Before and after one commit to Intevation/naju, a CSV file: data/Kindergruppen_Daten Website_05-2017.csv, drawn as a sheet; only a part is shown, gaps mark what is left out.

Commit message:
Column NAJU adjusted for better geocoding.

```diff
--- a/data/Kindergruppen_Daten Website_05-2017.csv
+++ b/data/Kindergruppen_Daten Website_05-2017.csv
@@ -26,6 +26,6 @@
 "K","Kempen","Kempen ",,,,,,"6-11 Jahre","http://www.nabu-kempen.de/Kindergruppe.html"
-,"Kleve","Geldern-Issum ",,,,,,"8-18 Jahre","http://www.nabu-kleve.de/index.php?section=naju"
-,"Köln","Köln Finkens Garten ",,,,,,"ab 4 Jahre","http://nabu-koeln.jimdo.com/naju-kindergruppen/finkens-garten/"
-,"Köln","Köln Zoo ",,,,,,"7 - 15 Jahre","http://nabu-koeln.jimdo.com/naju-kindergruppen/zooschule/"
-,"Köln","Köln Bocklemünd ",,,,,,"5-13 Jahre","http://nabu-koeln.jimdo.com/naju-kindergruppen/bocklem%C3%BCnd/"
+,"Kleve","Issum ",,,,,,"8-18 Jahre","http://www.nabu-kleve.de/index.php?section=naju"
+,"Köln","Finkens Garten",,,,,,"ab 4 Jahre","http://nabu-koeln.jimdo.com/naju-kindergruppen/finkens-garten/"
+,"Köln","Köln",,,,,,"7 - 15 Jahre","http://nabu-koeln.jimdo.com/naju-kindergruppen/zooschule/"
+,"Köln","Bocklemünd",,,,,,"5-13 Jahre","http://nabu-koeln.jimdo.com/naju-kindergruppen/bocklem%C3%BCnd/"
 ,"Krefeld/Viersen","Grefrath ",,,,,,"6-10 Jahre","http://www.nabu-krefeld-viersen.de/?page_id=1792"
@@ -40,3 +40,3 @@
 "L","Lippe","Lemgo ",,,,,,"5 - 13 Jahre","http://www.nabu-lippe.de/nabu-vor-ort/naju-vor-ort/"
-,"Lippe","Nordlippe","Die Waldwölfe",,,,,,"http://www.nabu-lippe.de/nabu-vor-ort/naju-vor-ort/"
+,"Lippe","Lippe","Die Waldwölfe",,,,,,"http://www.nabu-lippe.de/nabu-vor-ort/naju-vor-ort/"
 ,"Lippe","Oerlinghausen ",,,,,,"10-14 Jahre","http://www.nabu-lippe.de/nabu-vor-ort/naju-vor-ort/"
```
-------------------------
# WHAT THE EXERCISE ASKS
Report how many lines of the listing above include the word "data". Say nothing but the number.

# EXERCISE SOLUTION
3